In the song “We Exist,” Butler describes a highly intelligent father, preoccupied by his own lofty thoughts. “Walking around head full of sound / Acting like we don't exist / Walk in a room stare out through you / Talking like we don't exist / But we exist.” Butler indicts the Deus absconditus. Reversing the demand of the Heavenly Father to believe in Him, mankind pleads with God to believe that we exist and deserve His attention.

Win Butler acknowledges his debt to Søren Kierkegaard. Kierkegaard argues that God is holy and wholly other. We must not expect him to respond to our pleas that “we exist.” God may even redeem us through the blood of Christ, but He will never involve Himself in our daily struggles. Every man must grope around in the darkness alone. Like the miserable children in “We Exist,” Butler feels stranded in a vast suburban sprawl with all its drab, quotidian details. Since their 2004 debut album Funeral, Arcade Fire has returned regularly to the theme of growing up in the suburbs. Butler’s love/hate relationship with middle class life is a struggle for the transcendent when everything about our surroundings militates against eternal concerns.

The title cut of Reflektor is another Kierkegaard reference, specifically Two Ages (1846). In this work, Kierkegaard laments the corrosive effects of democracy on our culture.
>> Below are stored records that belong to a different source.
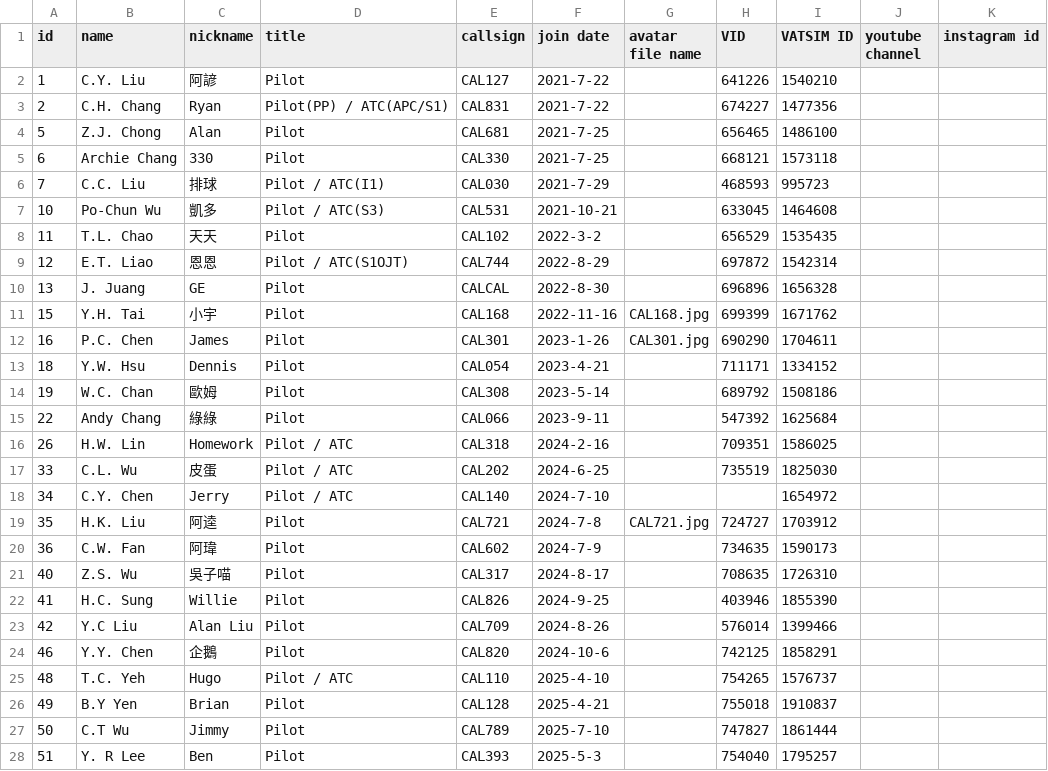
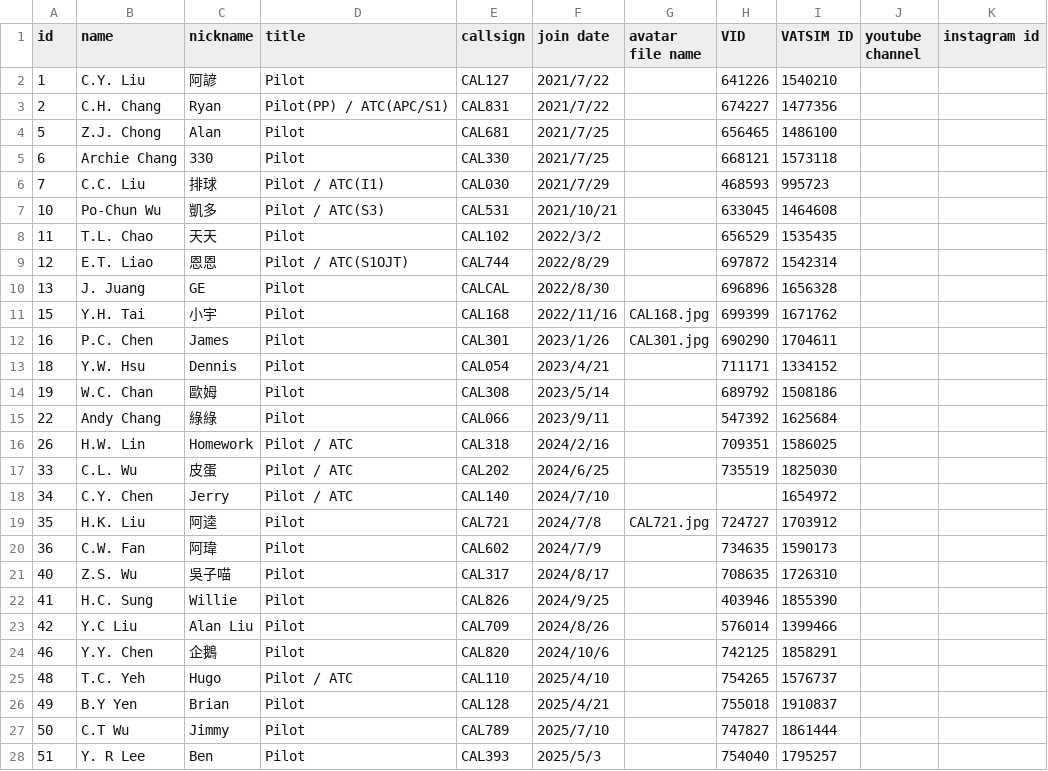
Before and after one commit to China-Airlines-Virtual/China-Airlines-Virtual.github.io, a CSV file: assets/members.csv, drawn as a sheet; only a part is shown; the diff covers the shown part only.

Commit message:
chore: update members data

```diff
--- a/assets/members.csv
+++ b/assets/members.csv
@@ -1,28 +1,28 @@
 id,name,nickname,title,callsign,join date,avatar file name,VID,VATSIM ID,youtube channel,instagram id
-1,C.Y. Liu,阿諺,Pilot,CAL127,2021-7-22,,641226,1540210,,
-2,C.H. Chang,Ryan,Pilot(PP) / ATC(APC/S1),CAL831,2021-7-22,,674227,1477356,,
-5,Z.J. Chong,Alan,Pilot,CAL681,2021-7-25,,656465,1486100,,
-6,Archie Chang,330,Pilot,CAL330,2021-7-25,,668121,1573118,,
-7,C.C. Liu,排球,Pilot / ATC(I1),CAL030,2021-7-29,,468593,995723,,
-10,Po-Chun Wu,凱多,Pilot / ATC(S3),CAL531,2021-10-21,,633045,1464608,,
-11,T.L. Chao,天天,Pilot,CAL102,2022-3-2,,656529,1535435,,
-12,E.T. Liao,恩恩,Pilot / ATC(S1OJT),CAL744,2022-8-29,,697872,1542314,,
-13,J. Juang,GE,Pilot,CALCAL,2022-8-30,,696896,1656328,,
-15,Y.H. Tai,小宇,Pilot,CAL168,2022-11-16,CAL168.jpg,699399,1671762,,
-16,P.C. Chen,James,Pilot,CAL301,2023-1-26,CAL301.jpg,690290,1704611,,
-18,Y.W. Hsu,Dennis,Pilot,CAL054,2023-4-21,,711171,1334152,,
-19,W.C. Chan,歐姆,Pilot,CAL308,2023-5-14,,689792,1508186,,
-22,Andy Chang,綠綠,Pilot,CAL066,2023-9-11,,547392,1625684,,
-26,H.W. Lin,Homework,Pilot / ATC,CAL318,2024-2-16,,709351,1586025,,
-33,C.L. Wu,皮蛋,Pilot / ATC,CAL202,2024-6-25,,735519,1825030,,
-34,C.Y. Chen,Jerry,Pilot / ATC,CAL140,2024-7-10,,,1654972,,
-35,H.K. Liu,阿逵,Pilot,CAL721,2024-7-8,CAL721.jpg,724727,1703912,,
-36,C.W. Fan,阿瑋,Pilot,CAL602,2024-7-9,,734635,1590173,,
-40,Z.S. Wu,吳子喵,Pilot,CAL317,2024-8-17,,708635,1726310,,
-41,H.C. Sung,Willie,Pilot,CAL826,2024-9-25,,403946,1855390,,
-42,Y.C Liu,Alan Liu,Pilot,CAL709,2024-8-26,,576014,1399466,,
-46,Y.Y. Chen,企鵝,Pilot,CAL820,2024-10-6,,742125,1858291,,
-48,T.C. Yeh,Hugo,Pilot / ATC,CAL110,2025-4-10,,754265,1576737,,
-49,B.Y Yen,Brian,Pilot,CAL128,2025-4-21,,755018,1910837,,
-50,C.T Wu,Jimmy,Pilot,CAL789,2025-7-10,,747827,1861444,,
-51,Y. R Lee,Ben,Pilot,CAL393,2025-5-3,,754040,1795257,,
+1,C.Y. Liu,阿諺,Pilot,CAL127,2021/7/22,,641226,1540210,,
+2,C.H. Chang,Ryan,Pilot(PP) / ATC(APC/S1),CAL831,2021/7/22,,674227,1477356,,
+5,Z.J. Chong,Alan,Pilot,CAL681,2021/7/25,,656465,1486100,,
+6,Archie Chang,330,Pilot,CAL330,2021/7/25,,668121,1573118,,
+7,C.C. Liu,排球,Pilot / ATC(I1),CAL030,2021/7/29,,468593,995723,,
+10,Po-Chun Wu,凱多,Pilot / ATC(S3),CAL531,2021/10/21,,633045,1464608,,
+11,T.L. Chao,天天,Pilot,CAL102,2022/3/2,,656529,1535435,,
+12,E.T. Liao,恩恩,Pilot / ATC(S1OJT),CAL744,2022/8/29,,697872,1542314,,
+13,J. Juang,GE,Pilot,CALCAL,2022/8/30,,696896,1656328,,
+15,Y.H. Tai,小宇,Pilot,CAL168,2022/11/16,CAL168.jpg,699399,1671762,,
+16,P.C. Chen,James,Pilot,CAL301,2023/1/26,CAL301.jpg,690290,1704611,,
+18,Y.W. Hsu,Dennis,Pilot,CAL054,2023/4/21,,711171,1334152,,
+19,W.C. Chan,歐姆,Pilot,CAL308,2023/5/14,,689792,1508186,,
+22,Andy Chang,綠綠,Pilot,CAL066,2023/9/11,,547392,1625684,,
+26,H.W. Lin,Homework,Pilot / ATC,CAL318,2024/2/16,,709351,1586025,,
+33,C.L. Wu,皮蛋,Pilot / ATC,CAL202,2024/6/25,,735519,1825030,,
+34,C.Y. Chen,Jerry,Pilot / ATC,CAL140,2024/7/10,,,1654972,,
+35,H.K. Liu,阿逵,Pilot,CAL721,2024/7/8,CAL721.jpg,724727,1703912,,
+36,C.W. Fan,阿瑋,Pilot,CAL602,2024/7/9,,734635,1590173,,
+40,Z.S. Wu,吳子喵,Pilot,CAL317,2024/8/17,,708635,1726310,,
+41,H.C. Sung,Willie,Pilot,CAL826,2024/9/25,,403946,1855390,,
+42,Y.C Liu,Alan Liu,Pilot,CAL709,2024/8/26,,576014,1399466,,
+46,Y.Y. Chen,企鵝,Pilot,CAL820,2024/10/6,,742125,1858291,,
+48,T.C. Yeh,Hugo,Pilot / ATC,CAL110,2025/4/10,,754265,1576737,,
+49,B.Y Yen,Brian,Pilot,CAL128,2025/4/21,,755018,1910837,,
+50,C.T Wu,Jimmy,Pilot,CAL789,2025/7/10,,747827,1861444,,
+51,Y. R Lee,Ben,Pilot,CAL393,2025/5/3,,754040,1795257,,
```
Also changed, not shown: 1 added row and 8 edited cells elsewhere in this file.
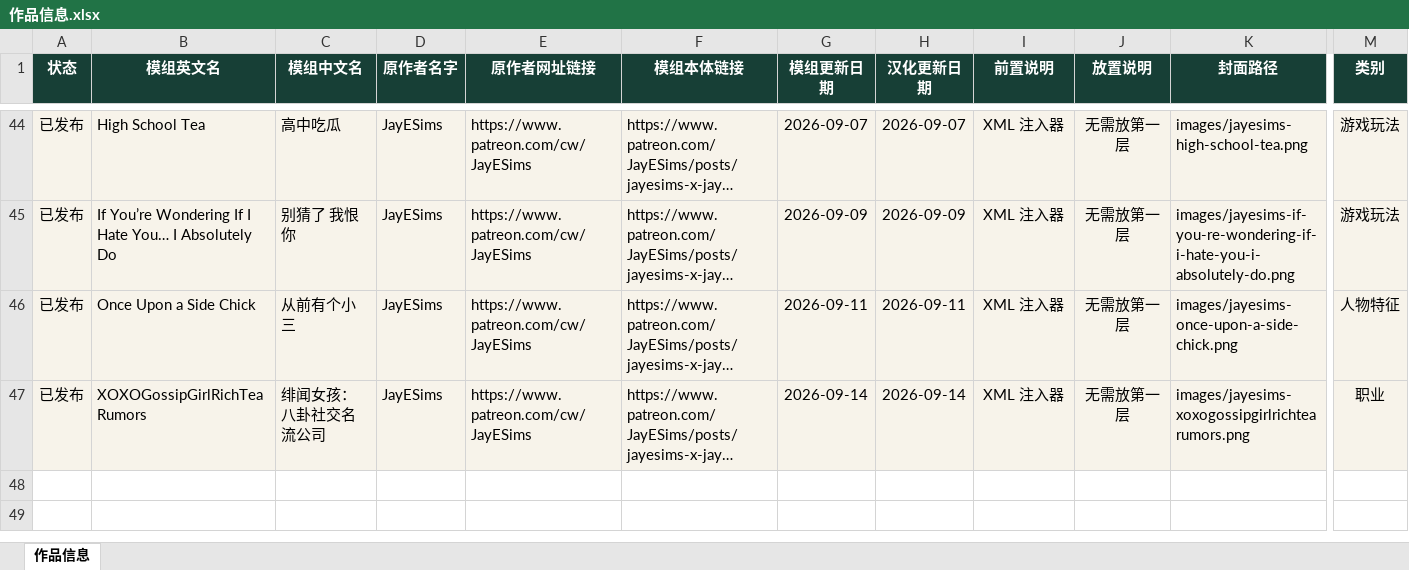
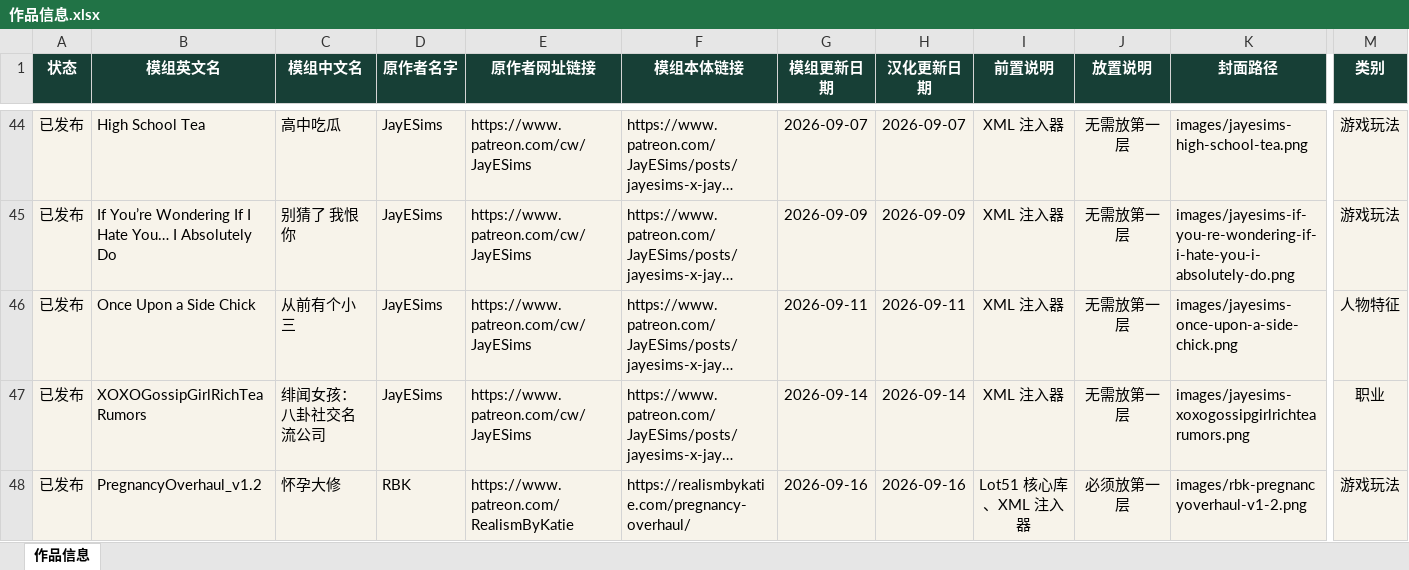
Before and after one commit to niuai-ui/qiuqiu-portfolio, an Excel workbook: 作品信息.xlsx, sheet 作品信息, drawn as a sheet; only a part is shown, gaps mark what is left out; long unchanged cells end in …; values as stored, in another font and other column widths than the file's, no borders; table styles not drawn; rows hold the shown columns only; the diff names each change by its address in the sheet, - before the commit and + after, or states it on an @@ line.

Commit message:
上新 RBK PregnancyOverhaul_v1.2 怀孕大修（游戏玩法）

```diff
--- a/作品信息.xlsx (sheet 作品信息)
+++ b/作品信息.xlsx (sheet 作品信息)
+row 48: 已发布 | PregnancyOverhaul_v1.2 | 怀孕大修 | RBK | https://www.patreon.com/RealismByKatie | https://realismbykatie.com/pregnancy-overhaul/ | 2026-09-16 | 2026-09-16 | Lot51 核心库、XML 注入器 | 必须放第一层 | images/rbk-pregnancyoverhaul-v1-2.png | 游戏玩法
```
Also changed, not shown: 4 other files.
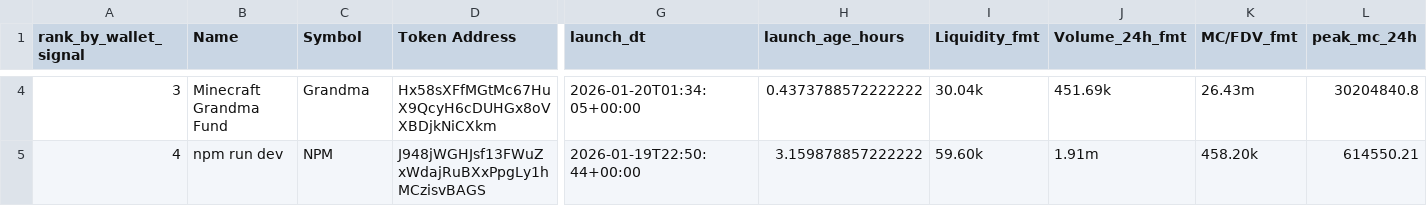
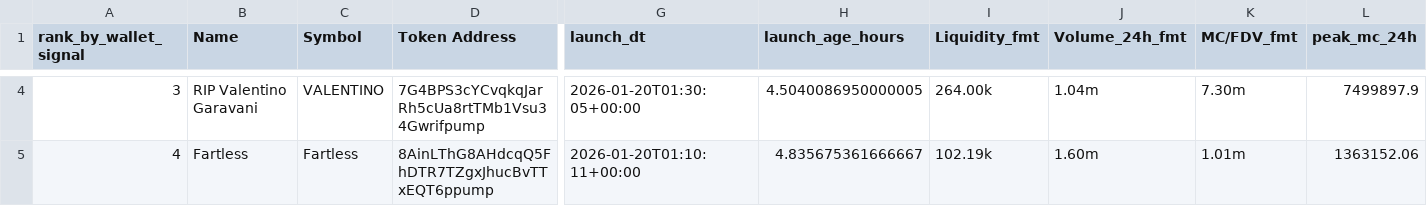
Before and after one commit to ziovajoz/solana-token-csv, a CSV file: output/tokens_0_24h_ranked.csv, drawn as a sheet; only a part is shown, gaps mark what is left out; the diff covers the shown part only; the diff names each change by its address in the sheet, - before the commit and + after, or states it on an @@ line.

```diff
--- a/output/tokens_0_24h_ranked.csv
+++ b/output/tokens_0_24h_ranked.csv
-B4 (Name): Minecraft Grandma Fund
+B4 (Name): RIP Valentino Garavani
-C4 (Symbol): Grandma
+C4 (Symbol): VALENTINO
-D4 (Token Address): Hx58sXFfMGtMc67HuX9QcyH6cDUHGx8oVXBDjkNiCXkm
+D4 (Token Address): 7G4BPS3cYCvqkqJarRh5cUa8rtTMb1Vsu34Gwrifpump
-G4 (launch_dt): 2026-01-20T01:34:05+00:00
+G4 (launch_dt): 2026-01-20T01:30:05+00:00
-H4 (launch_age_hours): 0.4373788572222222
+H4 (launch_age_hours): 4.5040086950000005
-I4 (Liquidity_fmt): 30.04k
+I4 (Liquidity_fmt): 264.00k
-J4 (Volume_24h_fmt): 451.69k
+J4 (Volume_24h_fmt): 1.04m
-K4 (MC/FDV_fmt): 26.43m
+K4 (MC/FDV_fmt): 7.30m
-L4 (peak_mc_24h): 30204840.8
+L4 (peak_mc_24h): 7499897.9
-B5 (Name): npm run dev
+B5 (Name): Fartless
-C5 (Symbol): NPM
+C5 (Symbol): Fartless
-D5 (Token Address): J948jWGHJsf13FWuZxWdajRuBXxPpgLy1hMCzisvBAGS
+D5 (Token Address): 8AinLThG8AHdcqQ5FhDTR7TZgxJhucBvTTxEQT6ppump
-G5 (launch_dt): 2026-01-19T22:50:44+00:00
+G5 (launch_dt): 2026-01-20T01:10:11+00:00
-H5 (launch_age_hours): 3.159878857222222
+H5 (launch_age_hours): 4.835675361666667
-I5 (Liquidity_fmt): 59.60k
+I5 (Liquidity_fmt): 102.19k
-J5 (Volume_24h_fmt): 1.91m
+J5 (Volume_24h_fmt): 1.60m
-K5 (MC/FDV_fmt): 458.20k
+K5 (MC/FDV_fmt): 1.01m
-L5 (peak_mc_24h): 614550.21
+L5 (peak_mc_24h): 1363152.06
```
Also changed, not shown: 175 edited cells elsewhere in this file, output/included.csv, output/tokens_0_24h_all.csv, 6 other files.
The modern leveling of society makes it nearly impossible for any man to aspire to greatness. Ours is a “reflective age,” because equals can only reflect each other, but never rise to be exemplary. “[W]hen the age is reflective and passionless and destroys everything concrete, the public becomes everything and is supposed to include everything. And that again shows how the individual is thrown back upon himself. [...] No longer can the individual, as in former times, turn to the great for help when he grows confused.”

This tug-of-war between the transcendent and the shabby is key to Win Butler’s aesthetic. Butler’s antidote to this duality is Art. In the original Orpheus and Euridice myth, a peasant girl named Euridice is bitten by a snake and dragged down to the Underworld. Orpheus, her lover, follows her and charms Hades with his beautiful music. He convinces Hades to release Euridice from the Land of the Dead, but as Orpheus emerges into the Land of the Living, he looks back to make sure Euridice is not falling behind, and watches in horror as Euridice recedes back into Death. Art is mankind’s best chance for overcoming death, but it always fails because of human frailty.

Butler casts himself as Orpheus and his wife Régine Chassagne as Euridice. In the song “Awful Sound (Oh, Euridice)” Butler sings, “You fly away from me, but it's an awful sound when you hit the ground.” Chassagne responds with “It’s Never Over (Oh, Orpheus).” This is not merely the struggle of Orpheus and Euridice. It is the struggle of humankind. How do we find heroes in a reflective age? How do we reach for the Divine in a lost and sin-cursed world? Has God abandoned us to an earthly hell of strip malls, used car dealerships and convenience stores? Is God aloof or “a very present help in trouble?”